REVIEW: SMLH - Occoneechee Haunts + Staring Thru The Wall

Raquel Dalarossa

“Precocious” is not a word I like to use, but in Sam Higgins’ case, it’s inescapable. The North Carolina native first started writing music in middle school, using a hand-me-down tape recorder to capture his sounds. At seventeen, he opened up a Bandcamp page and put his fuzzy, droney pop songs out into the world, under the newfound moniker SMLH (initials to his lengthy full name). But with the recent release of his double EP, Occoneechee Haunts + Staring Thru The Wall, Sam Higgins is growing up.

The first side of this cassette (and digital) release, Occoneechee Haunts, consists of seven tracks originally released this past January, though they feel like the soundtrack to hazy, warm months. “Summer Daze,” for one, features super fuzzy vocals amid a jumble of other lo-fi instrumental elements but a bright, acoustic guitar sits atop it all to really drive home the summery sentiment.

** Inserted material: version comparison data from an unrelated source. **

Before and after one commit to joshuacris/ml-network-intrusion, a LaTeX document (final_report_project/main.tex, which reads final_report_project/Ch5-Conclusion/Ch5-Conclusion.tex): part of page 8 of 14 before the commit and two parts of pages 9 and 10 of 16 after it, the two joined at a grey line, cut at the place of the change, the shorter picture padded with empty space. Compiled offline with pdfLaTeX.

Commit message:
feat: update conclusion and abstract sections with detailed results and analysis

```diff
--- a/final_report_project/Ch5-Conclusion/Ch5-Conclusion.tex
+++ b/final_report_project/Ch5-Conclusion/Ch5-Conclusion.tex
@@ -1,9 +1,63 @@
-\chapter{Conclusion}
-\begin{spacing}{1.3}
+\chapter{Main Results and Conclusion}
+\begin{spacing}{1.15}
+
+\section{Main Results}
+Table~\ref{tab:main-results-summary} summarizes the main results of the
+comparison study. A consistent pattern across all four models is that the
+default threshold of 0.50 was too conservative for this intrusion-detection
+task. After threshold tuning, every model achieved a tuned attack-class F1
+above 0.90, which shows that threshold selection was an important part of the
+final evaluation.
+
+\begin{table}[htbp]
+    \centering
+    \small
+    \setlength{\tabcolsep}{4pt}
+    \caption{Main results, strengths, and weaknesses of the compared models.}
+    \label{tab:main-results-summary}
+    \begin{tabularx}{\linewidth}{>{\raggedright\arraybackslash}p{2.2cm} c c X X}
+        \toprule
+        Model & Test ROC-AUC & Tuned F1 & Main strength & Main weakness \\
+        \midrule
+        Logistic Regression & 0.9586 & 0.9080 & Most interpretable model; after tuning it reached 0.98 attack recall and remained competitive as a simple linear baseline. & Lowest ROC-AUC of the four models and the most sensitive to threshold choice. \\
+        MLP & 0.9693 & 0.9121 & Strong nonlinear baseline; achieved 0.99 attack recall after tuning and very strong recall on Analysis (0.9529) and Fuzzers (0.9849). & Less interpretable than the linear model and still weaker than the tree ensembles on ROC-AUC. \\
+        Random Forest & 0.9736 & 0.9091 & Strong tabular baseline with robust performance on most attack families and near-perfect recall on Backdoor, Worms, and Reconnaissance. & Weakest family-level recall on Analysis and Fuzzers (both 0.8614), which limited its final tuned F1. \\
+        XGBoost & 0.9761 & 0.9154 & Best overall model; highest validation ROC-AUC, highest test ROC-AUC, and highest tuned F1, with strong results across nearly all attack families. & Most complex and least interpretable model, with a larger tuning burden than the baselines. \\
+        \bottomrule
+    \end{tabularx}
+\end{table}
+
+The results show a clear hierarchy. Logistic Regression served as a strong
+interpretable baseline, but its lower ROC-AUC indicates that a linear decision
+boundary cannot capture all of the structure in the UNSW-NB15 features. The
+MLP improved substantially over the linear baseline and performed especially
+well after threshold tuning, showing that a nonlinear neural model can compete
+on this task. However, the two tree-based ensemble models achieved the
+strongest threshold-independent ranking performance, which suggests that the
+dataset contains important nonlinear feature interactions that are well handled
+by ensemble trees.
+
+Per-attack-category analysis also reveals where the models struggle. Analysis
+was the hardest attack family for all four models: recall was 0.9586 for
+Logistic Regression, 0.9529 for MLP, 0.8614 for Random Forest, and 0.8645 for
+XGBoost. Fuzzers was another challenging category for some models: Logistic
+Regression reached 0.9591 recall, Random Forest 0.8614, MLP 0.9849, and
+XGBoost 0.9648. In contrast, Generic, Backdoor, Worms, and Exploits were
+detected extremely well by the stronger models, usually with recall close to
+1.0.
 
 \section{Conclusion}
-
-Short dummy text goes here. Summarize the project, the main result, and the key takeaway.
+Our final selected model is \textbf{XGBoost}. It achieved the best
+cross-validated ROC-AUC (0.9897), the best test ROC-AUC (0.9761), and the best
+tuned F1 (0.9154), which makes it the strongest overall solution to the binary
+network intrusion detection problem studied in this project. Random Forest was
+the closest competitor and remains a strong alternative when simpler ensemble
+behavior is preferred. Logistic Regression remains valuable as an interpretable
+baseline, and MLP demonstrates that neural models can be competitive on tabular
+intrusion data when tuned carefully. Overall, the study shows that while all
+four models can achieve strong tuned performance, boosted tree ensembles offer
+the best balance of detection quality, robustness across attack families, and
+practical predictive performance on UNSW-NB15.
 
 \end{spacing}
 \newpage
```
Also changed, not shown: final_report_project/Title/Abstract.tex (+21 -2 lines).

Higgins’ music can sometimes sound like Ty Segall doing Mac Demarco covers; in particular, third track “Can You Feel It, Like I Feel It (?)” feels like a more conked-out version of Mac’s “Let Her Go.”

As with both Segall and Demarco, Higgins has a penchant for pop, and he too sprinkles his killer melodies with plenty of quirks. “Speak In Tongues (6991),” for one, achieves an irresistible catchiness but is replete with alien touches. Meanwhile, on Side A’s most poignant track, the instrumental “Night Ryder/Occoneechee Haunts,” ambient drones seem to float beside car engine noises. These details make for an intriguing charm in SMLH’s music—something that feels invitingly curious.

Certainly, this offbeat charisma carries over into Side B of the release, Staring Thru The Wall, which was first released in August. But the second EP’s opening song, “Year From Now,” immediately sets this little collection apart from its brother. Higgins’ voice is suddenly much more clear and intelligible, revealing his halfhearted tone as he sings lines like “She says give it a year or two / But it’s been far too many for me,” with a sigh caught in his throat. “Novelty Beat/'Hey You!'” contains plenty of experimental touches, but here they take on a menacing tone. And even as the closing song, “Russian Flashlights,” gives us a glimmer of upbeat, happy instrumentals, Higgins still chooses to wind it down with over five minutes’ worth of sad, slowly fading ambient noise.

With these two EPs placed back to back on his first official, label-backed release (DC’s Babe City Records), the shift in Higgins’ songwriting becomes abundantly clear. There’s a distinct difference in overall tone between the two, which hints at an artistic development well underway. And with Higgins already working on his first full-length, we are left to wonder where his explorations might take him next.